In conjunction with Cheryl Johns from LiveryList and the Yard Owner Hub, SEIB’s Livery Yard Insurance team recently held a webinar helping yard owners understand the costs related to the running of their yards.

In this article, Cheryl will be covering the important points raised in that webinar to help yard owners better understand how to run a sustainable and viable business, with longevity for the future.

The main benefits of understanding your costs are to know that you are covering your outgoings with the charges your clients pay for your livery packages. Being able to cover your own business can offer you a level of financial stability and long-term success of your business. It also allows you to maintain the standards and quality of service that your clients are accustomed to. Ideally, running your yard will also enable you to make a profit from your business to either earn an income, or to help invest in improvements in the yard for the future.

Unfortunately, it is common that yard owners do not calculate their costs properly, or at all, before deciding on their charges for their livery packages. This can mean that they are running at a loss, often unknowingly, because the charges they receive do not cover their outgoings.

One of the biggest omissions by yard owners when calculating their costs is to allow a suitable hourly rate for their own time, both practically and administratively running the yard. If you are failing to include an hourly rate for your time even at the equivalent of minimum wage then this can severely impact any income that you are able to make from running a yard.

With the increased cost of living, national minimum wage, and inflation over the last 12 to 18 months, many yard owners have not increased their prices to reflect this potential increase in their business costs. All yard owners at the very least should raise their prices annually in line with the inflation rate, and this should be part of their livery contracts. Under normal circumstances it is recommended that this annual rise should be around 2% to 3%, but in 2023 the interest rate has been as high as 10%, and those yard owners that are not increasing their prices in any way will be absorbing the raised costs of running their businesses, often from their own pocket.

It is a common misconception to maintain low prices to be able to compete with other yards locally to keep stables full, and to avoid price rises so as not to lose liveries.
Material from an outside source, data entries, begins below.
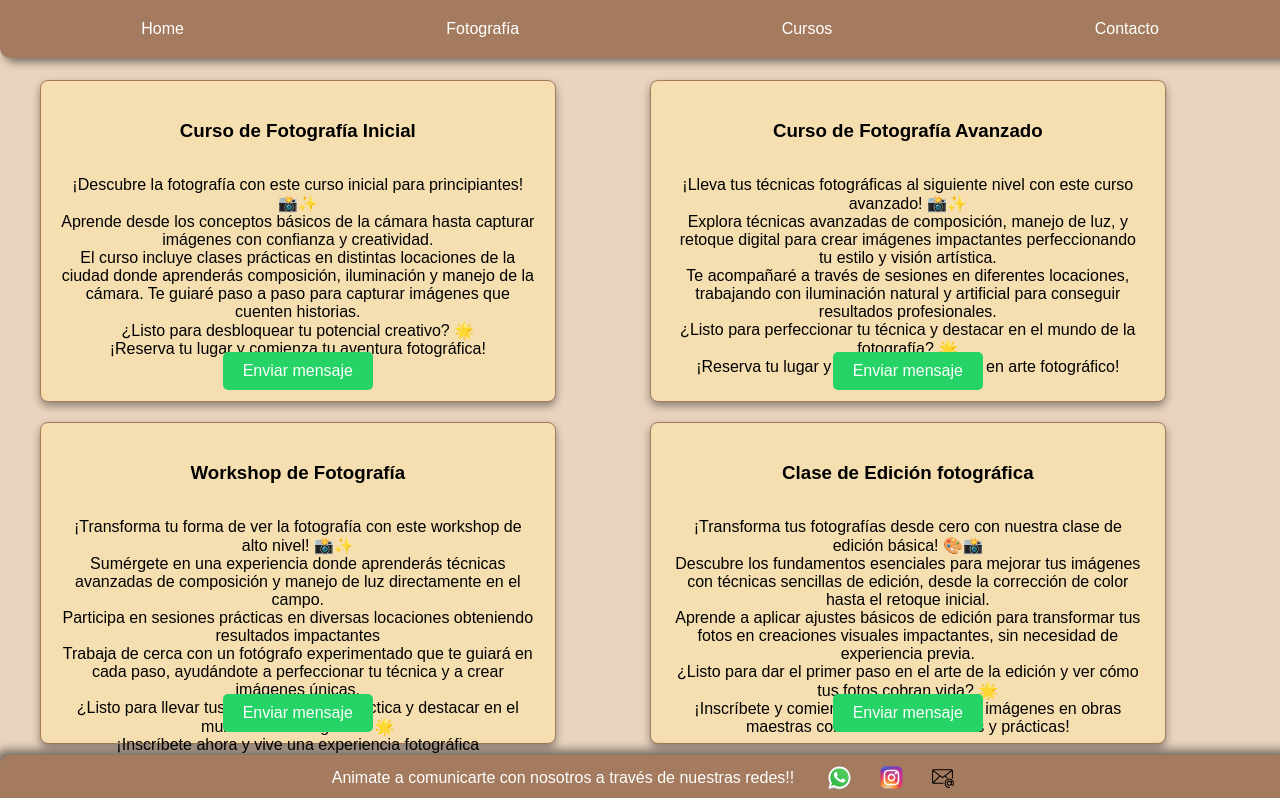
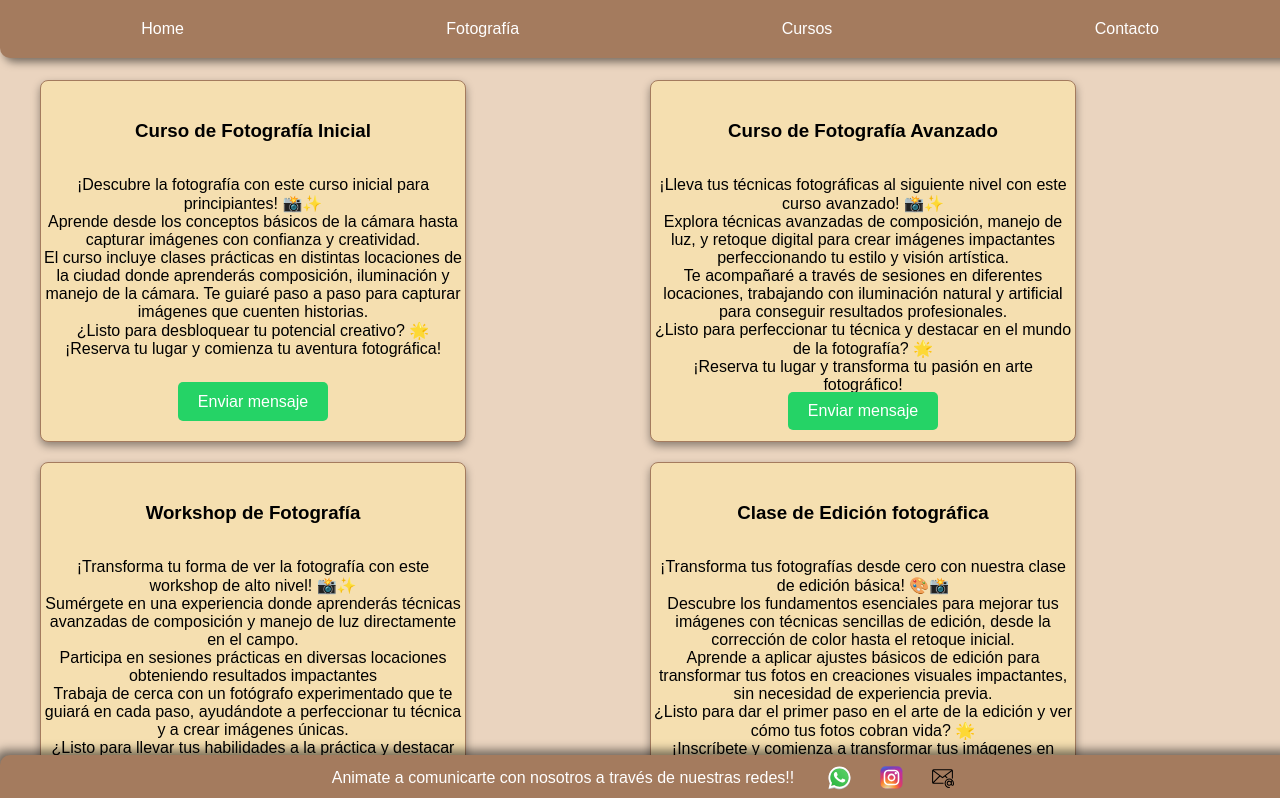
Before and after one commit to Adrianl93/cristianph, a React (Create React App) app: page /OnlineCourses in a window 1280 px wide. Shown: the top 798 px of the page. Built offline with nearby package versions, Linux system fonts and the light colour scheme.

Commit message:
font-size fixed

```diff
--- a/src/App.css
+++ b/src/App.css
@@ -2,6 +2,7 @@
   --primary-color: #a47b5e;
   --secondary-color: #f7dbb0;
   --accent-color: #393237;
+  font-size: 16px;
 }
 
 html {
@@ -13,6 +14,7 @@ body {
   margin: 0;
   padding: 0;
   background-color: #EAD4BF;
+  font-size: 16px;
 }
 
 .navbar {
--- a/src/App.js
+++ b/src/App.js
@@ -153,8 +153,7 @@ const projectData = {
                 "Aprende a aplicar ajustes básicos de edición para transformar tus fotos en creaciones visuales impactantes, sin necesidad de experiencia previa.",
                 "¿Listo para dar el primer paso en el arte de la edición y ver cómo tus fotos cobran vida? 🌟",
                 "¡Inscríbete y comienza a transformar tus imágenes en obras maestras con técnicas accesibles y prácticas!"
-            ]
-            ,
+            ],
             whatsappMessage: 'Hola, estoy interesado en la Clase de Edición fotográfica',
         },
         curso5: {
@@ -166,8 +165,7 @@ const projectData = {
                 "Cada sesión está adaptada a tu nivel y estilo, brindándote apoyo y feedback personalizado para ayudarte a alcanzar tu máximo potencial.",
                 "¿Listo para llevar tu fotografía al siguiente nivel con orientación experta y apoyo personalizado? 🌟",
                 "¡Reserva tu sesión de mentoring 1 a 1 y empieza a avanzar hacia tus metas fotográficas con confianza!"
-            ]
-            ,
+            ],
             whatsappMessage: 'Hola, estoy interesado en el Mentoring 1 to 1',
         }
     }
--- a/src/index.css
+++ b/src/index.css
@@ -8,6 +8,7 @@ body {
     sans-serif;
   -webkit-font-smoothing: antialiased;
   -moz-osx-font-smoothing: grayscale;
+  font-size: 16px;
 }
 
 code {
--- a/src/styles/OnlineCourses.css
+++ b/src/styles/OnlineCourses.css
@@ -25,12 +25,13 @@
     border-radius: 8px; /* Bordes redondeados */
     box-shadow: 0 4px 8px rgba(0, 0, 0, 0.4); /* Sombra sutil */
     padding: 20px; /* Espaciado interno */
-    height: 35vh;
-    width: 37vw;
+    height: 40vh;
+    width: 30vw;
     display: flex;
     flex-direction: column;
     align-items: center; /* Centra el contenido horizontalmente */
     background-color: #f5dfb0;
+    font-size: 16px;
 }
 
 /* Contenedor del botón de WhatsApp dentro del curso */
@@ -56,5 +57,8 @@
 }
 
 .course-text{
-    height: 20vh;
+    height: 25vh;
+    width: 33vw;
+    font-size: 16px;
+
 }
```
However, this can be a false economy if these low prices mean that you are subsidising your liveries from your own pocket because your livery charges are not covering your costs. It is important for all yard owners to calculate their costs properly and to make sure they are charging a suitable amount to cover these costs, and to allow themselves a wage too.

The reluctance or failure to raise livery charges is not only damaging to the yard itself, but potentially to all yards in the area. Collectively yards in a local area tend to compare to one another when it comes to prices, even though realistically despite similar facilities and services they may not be at all comparable in a financial sense. If all yards in an area try to keep their prices the same to remain competitive, all of these yards will have a reluctance to increase prices, and ultimately this can result in detriment to the industry as a whole by the livery prices of an area being kept low by giving horse owners a false impression of livery costs. Those yards choosing to keep their prices low and absorb price rises may start to find it difficult to pay their bills, start accruing debt or find they have to reduce services or provisions.
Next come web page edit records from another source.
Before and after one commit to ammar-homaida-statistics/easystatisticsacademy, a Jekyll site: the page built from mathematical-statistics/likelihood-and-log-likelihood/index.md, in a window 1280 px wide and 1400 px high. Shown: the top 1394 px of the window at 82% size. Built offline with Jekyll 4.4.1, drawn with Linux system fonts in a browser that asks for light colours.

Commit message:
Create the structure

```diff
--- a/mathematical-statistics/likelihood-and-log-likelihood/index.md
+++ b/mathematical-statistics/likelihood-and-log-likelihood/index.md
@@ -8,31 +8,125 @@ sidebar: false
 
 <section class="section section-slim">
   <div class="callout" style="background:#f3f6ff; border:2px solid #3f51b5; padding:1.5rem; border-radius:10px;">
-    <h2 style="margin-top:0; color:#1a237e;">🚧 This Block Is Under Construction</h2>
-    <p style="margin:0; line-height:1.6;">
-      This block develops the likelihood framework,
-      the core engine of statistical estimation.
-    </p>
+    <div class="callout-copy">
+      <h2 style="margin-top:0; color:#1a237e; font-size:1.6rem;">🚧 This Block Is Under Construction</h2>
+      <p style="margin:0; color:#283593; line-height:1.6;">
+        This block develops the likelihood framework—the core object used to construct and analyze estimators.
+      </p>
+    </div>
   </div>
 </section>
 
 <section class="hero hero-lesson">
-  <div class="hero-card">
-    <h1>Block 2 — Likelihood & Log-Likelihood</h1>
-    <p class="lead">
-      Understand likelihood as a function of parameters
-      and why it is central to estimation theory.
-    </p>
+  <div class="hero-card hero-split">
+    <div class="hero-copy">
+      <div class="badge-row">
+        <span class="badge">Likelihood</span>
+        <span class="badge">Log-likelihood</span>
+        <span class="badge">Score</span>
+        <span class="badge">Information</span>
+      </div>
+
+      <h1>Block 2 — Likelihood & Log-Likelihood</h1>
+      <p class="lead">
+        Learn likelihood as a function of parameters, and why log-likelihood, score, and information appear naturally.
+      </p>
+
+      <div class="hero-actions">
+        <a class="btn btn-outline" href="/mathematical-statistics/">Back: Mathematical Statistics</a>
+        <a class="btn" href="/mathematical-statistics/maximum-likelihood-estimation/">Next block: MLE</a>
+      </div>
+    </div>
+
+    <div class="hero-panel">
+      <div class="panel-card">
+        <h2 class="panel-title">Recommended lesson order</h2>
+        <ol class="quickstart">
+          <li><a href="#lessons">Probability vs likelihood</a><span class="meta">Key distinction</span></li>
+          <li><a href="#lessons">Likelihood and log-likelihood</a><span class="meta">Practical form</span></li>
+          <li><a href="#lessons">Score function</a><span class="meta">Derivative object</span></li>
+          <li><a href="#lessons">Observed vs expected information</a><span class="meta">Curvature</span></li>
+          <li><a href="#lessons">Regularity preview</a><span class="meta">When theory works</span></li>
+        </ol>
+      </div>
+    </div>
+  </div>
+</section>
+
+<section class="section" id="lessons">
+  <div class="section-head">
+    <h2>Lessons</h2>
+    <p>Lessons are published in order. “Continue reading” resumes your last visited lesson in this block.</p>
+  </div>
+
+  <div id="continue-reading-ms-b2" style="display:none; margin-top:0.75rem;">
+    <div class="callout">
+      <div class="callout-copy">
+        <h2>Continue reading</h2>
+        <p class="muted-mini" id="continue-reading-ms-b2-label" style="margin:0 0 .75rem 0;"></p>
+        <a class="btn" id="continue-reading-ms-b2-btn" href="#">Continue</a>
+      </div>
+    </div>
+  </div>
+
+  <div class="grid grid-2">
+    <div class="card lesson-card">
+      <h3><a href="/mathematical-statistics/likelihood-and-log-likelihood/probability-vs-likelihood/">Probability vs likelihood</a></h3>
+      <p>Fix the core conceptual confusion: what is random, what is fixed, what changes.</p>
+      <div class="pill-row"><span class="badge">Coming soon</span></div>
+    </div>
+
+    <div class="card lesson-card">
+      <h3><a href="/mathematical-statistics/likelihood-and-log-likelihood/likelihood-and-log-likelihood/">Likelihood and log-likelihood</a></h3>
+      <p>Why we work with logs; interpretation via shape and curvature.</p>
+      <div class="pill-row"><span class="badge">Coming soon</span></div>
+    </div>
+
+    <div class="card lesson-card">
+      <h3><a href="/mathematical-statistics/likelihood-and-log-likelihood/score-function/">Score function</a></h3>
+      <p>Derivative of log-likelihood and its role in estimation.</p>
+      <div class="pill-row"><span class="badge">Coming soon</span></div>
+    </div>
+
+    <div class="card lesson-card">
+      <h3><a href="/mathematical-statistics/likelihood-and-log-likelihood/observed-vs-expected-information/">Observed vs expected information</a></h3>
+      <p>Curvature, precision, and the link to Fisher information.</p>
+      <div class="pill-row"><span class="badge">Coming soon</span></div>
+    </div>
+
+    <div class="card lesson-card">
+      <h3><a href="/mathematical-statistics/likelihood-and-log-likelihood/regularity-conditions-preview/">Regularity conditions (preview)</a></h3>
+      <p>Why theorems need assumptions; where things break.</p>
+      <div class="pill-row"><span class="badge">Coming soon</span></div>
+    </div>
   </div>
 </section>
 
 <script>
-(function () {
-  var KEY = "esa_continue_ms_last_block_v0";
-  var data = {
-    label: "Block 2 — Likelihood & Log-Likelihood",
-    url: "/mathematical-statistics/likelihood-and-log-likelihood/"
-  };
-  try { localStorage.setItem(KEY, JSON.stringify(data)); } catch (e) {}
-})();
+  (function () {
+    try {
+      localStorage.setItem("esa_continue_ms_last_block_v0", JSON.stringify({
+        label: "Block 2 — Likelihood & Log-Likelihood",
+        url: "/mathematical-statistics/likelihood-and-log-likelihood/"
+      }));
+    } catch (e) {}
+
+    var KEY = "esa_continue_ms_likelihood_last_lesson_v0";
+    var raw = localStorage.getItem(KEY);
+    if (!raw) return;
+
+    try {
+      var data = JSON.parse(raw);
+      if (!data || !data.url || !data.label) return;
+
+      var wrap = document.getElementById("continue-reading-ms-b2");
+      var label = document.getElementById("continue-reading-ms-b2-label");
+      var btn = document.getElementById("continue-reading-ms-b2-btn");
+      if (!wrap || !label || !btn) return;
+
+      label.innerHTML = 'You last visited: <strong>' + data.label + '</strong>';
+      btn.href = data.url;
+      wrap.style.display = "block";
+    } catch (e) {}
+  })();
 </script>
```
For the good of the industry, it is therefore important that yards calculate their costs, and review them on a regular basis- ideally bi-annually- and adjust their prices accordingly. Whilst it is good to remain competitively priced within your local area, you must remember that your own business is the priority and that you need to make sure you are charging the correct amount for what you are providing.

Another important point is to not cut costs on areas of running your yard. This can often be a false economy and open you up to potential costly problems down the line. This could include reducing livery yard or professional insurance cover, purchasing lower quality consumables such as hay and bedding, or reducing staff training and health and safety considerations. All of these can make it more difficult for you to maintain suitable standards on your yard, and could potentially lead to other problems.

For yards worrying about price increases, often these are well received by horse owners who understand that, just like their own household costs and utility bills, the cost of running a yard and providing livery must increase as well. Considering your pricing can be a great opportunity to reconsider what you offer as a yard. Think about where there may be any niches or gaps in the market that means you can offer something different to other yards locally, therefore making you more difficult to compare when it comes to pricing. It’s also worth looking at the packages you offer, the inclusions of these packages, and the way you market your yard to attract the right clients who are prepared to pay the amount you need to charge to provide those services.

All of these aspects of costings for yards and implementing price increases effectively are covered in the webinar. The webinar is free to access and is approximately 1 hour long. It gives additional details and reasoning to the points raised in this article, as well as pointing you in the right direction to resources and support on the LiveryList Yard Owner Hub, all of which are completely free to access.

You can view the webinar here.

About the author

Cheryl Johns, SEIB Equestrian Business Writer and the founder of LiveryList and the Yard Owner Hub, is a qualified and experienced yard manager, marketing advisor and business consultant with experience across a range of industries.

About SEIB

SEIB have been arranging livery yard insurance and riding school insurance for over 60 years. This experience allows us to tailor policies to suit your circumstances and ensure that you and your horses are covered should the worst happen.